The case is cold-formed with a high-tonnage press from a blank in platinum, followed by precision machining and elaborate polishing in-house. The bezel and lugs are integrated into the case, with the former being slightly bevelled while the latter are slightly curved for a comfortable fit on the wrist. As with all Patek Philippe platinum watches, there is a diamond set in the case flank at 6 o’clock. Not surprisingly, the case is absolutely gorgeous in the metal. The finishing is superb and the attention to detail impeccable.
It’s also worth noting that this is Patek Philippe’s first chiming timepiece with a water-resistant case. To assure maximum sound quality, the gong for the alarm is attached directly to the caseband instead of the movement. This helps stops the sound waves from being muffled by the water-resistant case. Incidentally, locking or unlocking the pushers doesn’t affect the case’s water-resistance.
There is of course still one (or rather four) elephants in the room that simply can’t be ignored; the three pushers and one crown. At first glance, the design is very confronting, overwhelming even. I don’t really think there’s any other way to describe it. Is it a step too far? It’s tough to say. On the one hand, you could make the argument that this design is more symmetrical and therefore more balanced than the Ref. 5524. On the other hand… Let’s just say this watch has been incredibly polarising for a reason. To be fair it’s not as uncomfortable on the wrist as you might expect. Just don’t expect to be able to subtly slide it away under your shirt cuff.
The Ref. 5520P is worn on a matte black calfskin leather strap, hand-stitched with contrast stitching. Comfortable against the skin, it’s the right choice for what is already a very eye-catching watch.
Overall, I found the Patek Philippe Alarm Travel Time 5520P to be a surprising and intriguing watch. Here is a highly complex grand complication timepiece that is actually surprisingly logical and easy to operate. It’s also refreshing to see something a little more unconventional in terms of the design. I don’t love the four pusher/crown set-up but then again, I’m not the target audience for this type of watch. Price is CHF 200,000 and availability will be, as you can imagine, limited.
This thing looks like a tribute to Tumours.
The wrist shot really highlights how impractical it is to wear.
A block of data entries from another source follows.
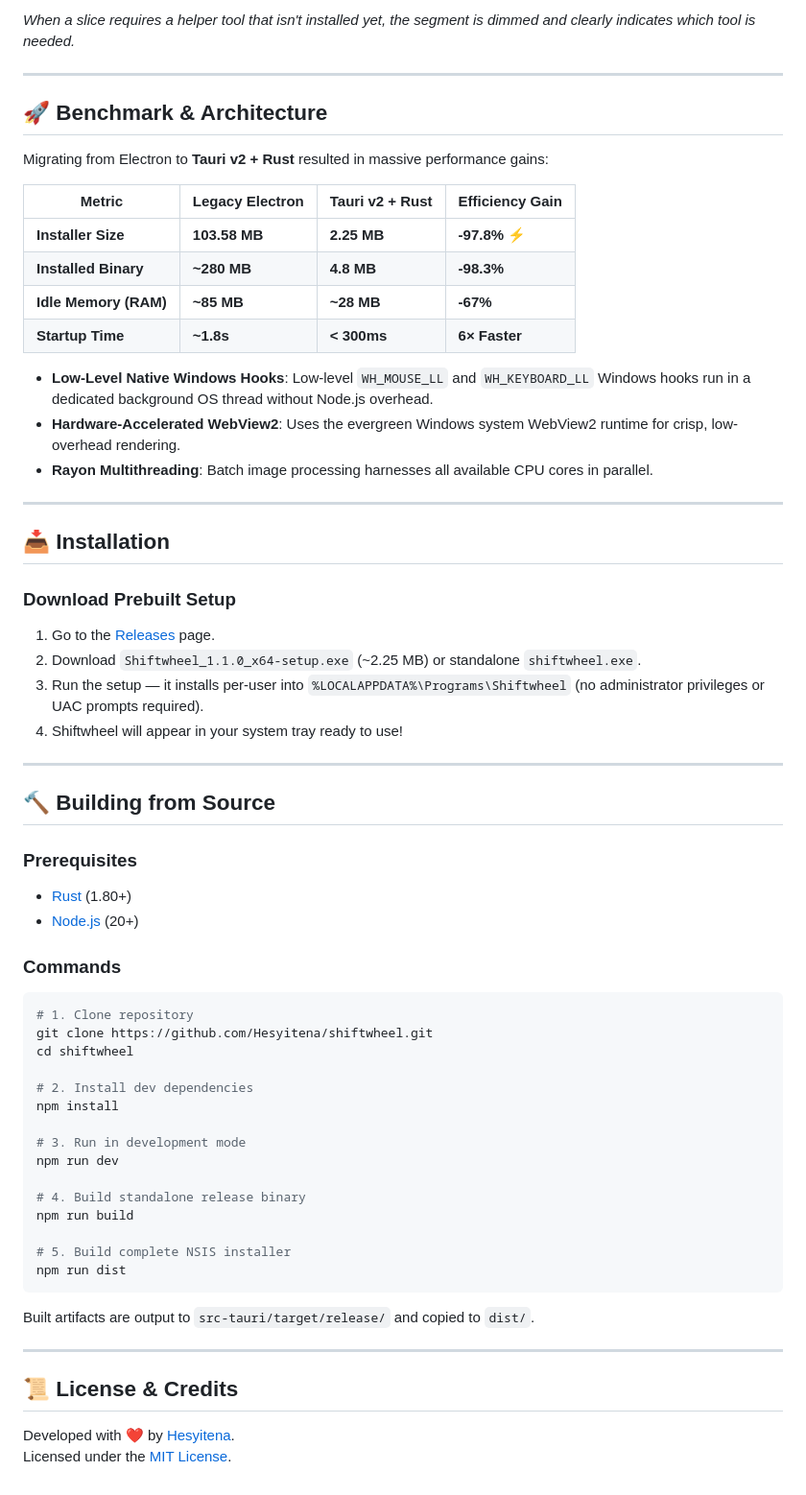
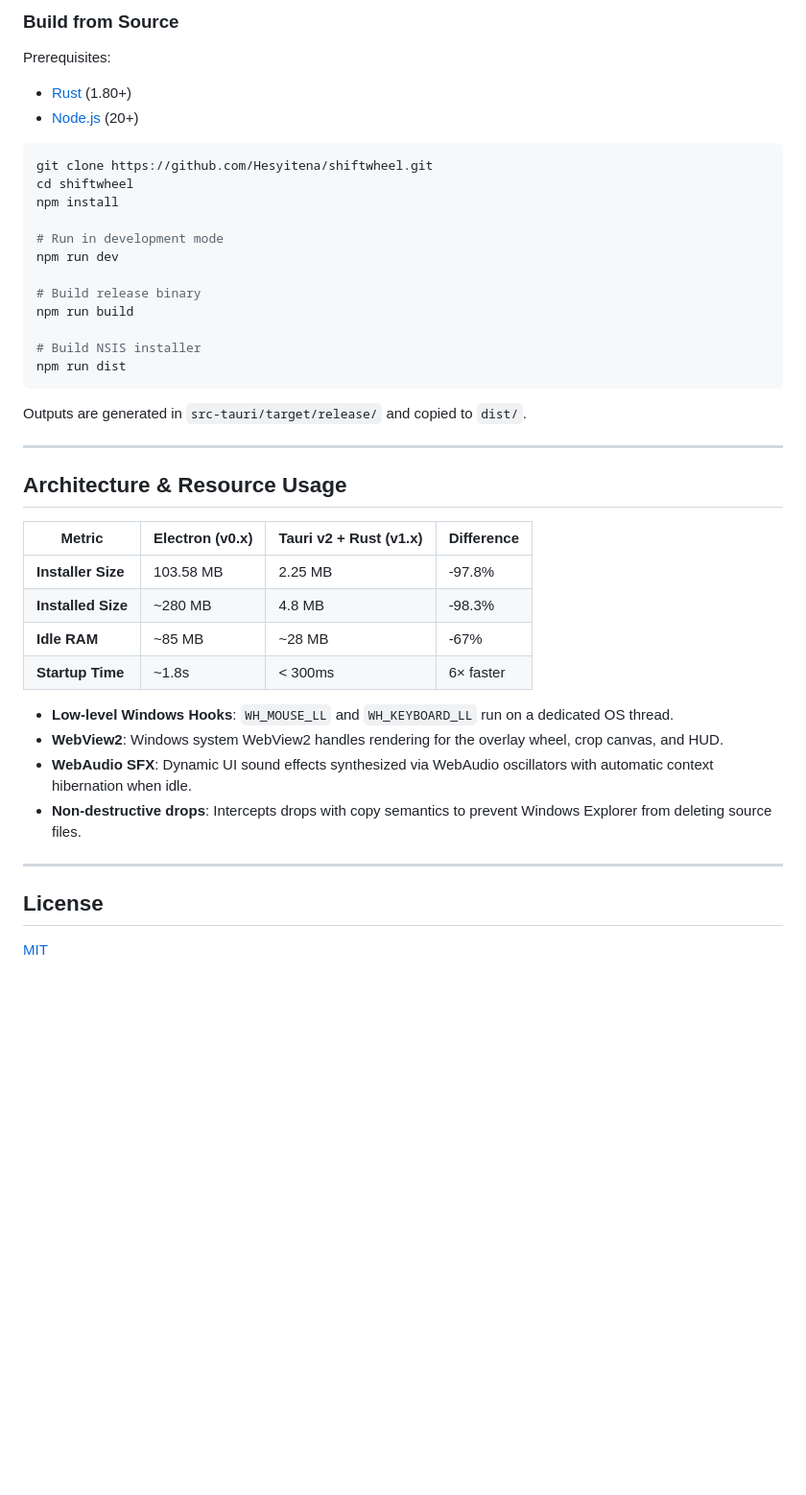
Before and after one commit to Hesyitena/shiftwheel, a Markdown page: README.md, the part around one of its changes. Shown at 96% size. Rendered like a GitHub page; blank space fills up the shorter version.

````diff
--- a/README.md
+++ b/README.md
@@ -116,66 +95,45 @@ Basic image conversions, image tools, PDF merge/split, and Windows file actions
 
-*When a slice requires a helper tool that isn't installed yet, the segment is dimmed and clearly indicates which tool is needed.*
+### Build from Source
+
+Prerequisites:
+- [Rust](https://rustup.rs/) (1.80+)
+- [Node.js](https://nodejs.org/) (20+)
+
+```bash
+git clone https://github.com/Hesyitena/shiftwheel.git
+cd shiftwheel
+npm install
+
+# Run in development mode
+npm run dev
+
+# Build release binary
+npm run build
+
+# Build NSIS installer
+npm run dist
+```
+
+Outputs are generated in `src-tauri/target/release/` and copied to `dist/`.
 
 ---
 
-## 🚀 Benchmark & Architecture
+## Architecture & Resource Usage
 
-Migrating from Electron to **Tauri v2 + Rust** resulted in massive performance gains:
+| Metric | Electron (v0.x) | Tauri v2 + Rust (v1.x) | Difference |
+|---|---|---|---|
+| **Installer Size** | 103.58 MB | 2.25 MB | -97.8% |
+| **Installed Size** | ~280 MB | 4.8 MB | -98.3% |
+| **Idle RAM** | ~85 MB | ~28 MB | -67% |
+| **Startup Time** | ~1.8s | < 300ms | 6× faster |
 
-| Metric | Legacy Electron | Tauri v2 + Rust | Efficiency Gain |
-|---|---|---|---|
-| **Installer Size** | **103.58 MB** | **2.25 MB** | **-97.8%** ⚡ |
-| **Installed Binary** | **~280 MB** | **4.8 MB** | **-98.3%** |
-| **Idle Memory (RAM)** | **~85 MB** | **~28 MB** | **-67%** |
-| **Startup Time** | **~1.8s** | **< 300ms** | **6× Faster** |
-
-- **Low-Level Native Windows Hooks**: Low-level `WH_MOUSE_LL` and `WH_KEYBOARD_LL` Windows hooks run in a dedicated background OS thread without Node.js overhead.
-- **Hardware-Accelerated WebView2**: Uses the evergreen Windows system WebView2 runtime for crisp, low-overhead rendering.
-- **Rayon Multithreading**: Batch image processing harnesses all available CPU cores in parallel.
+- **Low-level Windows Hooks**: `WH_MOUSE_LL` and `WH_KEYBOARD_LL` run on a dedicated OS thread.
+- **WebView2**: Windows system WebView2 handles rendering for the overlay wheel, crop canvas, and HUD.
+- **WebAudio SFX**: Dynamic UI sound effects synthesized via WebAudio oscillators with automatic context hibernation when idle.
+- **Non-destructive drops**: Intercepts drops with copy semantics to prevent Windows Explorer from deleting source files.
 
 ---
 
-## 📥 Installation
+## License
 
-### Download Prebuilt Setup
-1. Go to the [Releases](https://github.com/Hesyitena/shiftwheel/releases) page.
-2. Download `Shiftwheel_1.1.0_x64-setup.exe` (~2.25 MB) or standalone `shiftwheel.exe`.
-3. Run the setup — it installs per-user into `%LOCALAPPDATA%\Programs\Shiftwheel` (no administrator privileges or UAC prompts required).
-4. Shiftwheel will appear in your system tray ready to use!
-
----
-
-## 🔨 Building from Source
-
-### Prerequisites
-- [Rust](https://rustup.rs/) (1.80+)
-- [Node.js](https://nodejs.org/) (20+)
-
-### Commands
-
-```bash
-# 1. Clone repository
-git clone https://github.com/Hesyitena/shiftwheel.git
-cd shiftwheel
-
-# 2. Install dev dependencies
-npm install
-
-# 3. Run in development mode
-npm run dev
-
-# 4. Build standalone release binary
-npm run build
-
-# 5. Build complete NSIS installer
-npm run dist
-```
-
-Built artifacts are output to `src-tauri/target/release/` and copied to `dist/`.
-
----
-
-## 📜 License & Credits
-
-Developed with ❤️ by [Hesyitena](https://github.com/Hesyitena).
-Licensed under the [MIT License](LICENSE).
+[MIT](LICENSE)
````
Also changed, not shown: other parts of README.md (+61 -82 lines).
Those pushers will dig into the wearer’s wrist on either side.
Maybe its just my EOD background, but it looks like a contact mine!
Ill bet in a year or so they come out with smooth pushers and central winding.
And am I the only one who found the video lacking something rather important? Could be Im deaf, but did they not include the sound of the alarm?
Unlike some of the other ultra high priced “Premium” watch manufacturers this is something special. Instantly visually appealing. Very clear , even with five hands and two windows. Hard to see how to get the functionality without the pushers, short of having incredibly complex multifunction crown(s) which would limit the use the user would make of these extra functions.
It’s hard to isolate over Mr. Barat’s voice, but you can hear the alarm at ~3m25s onwards. Headphones really help.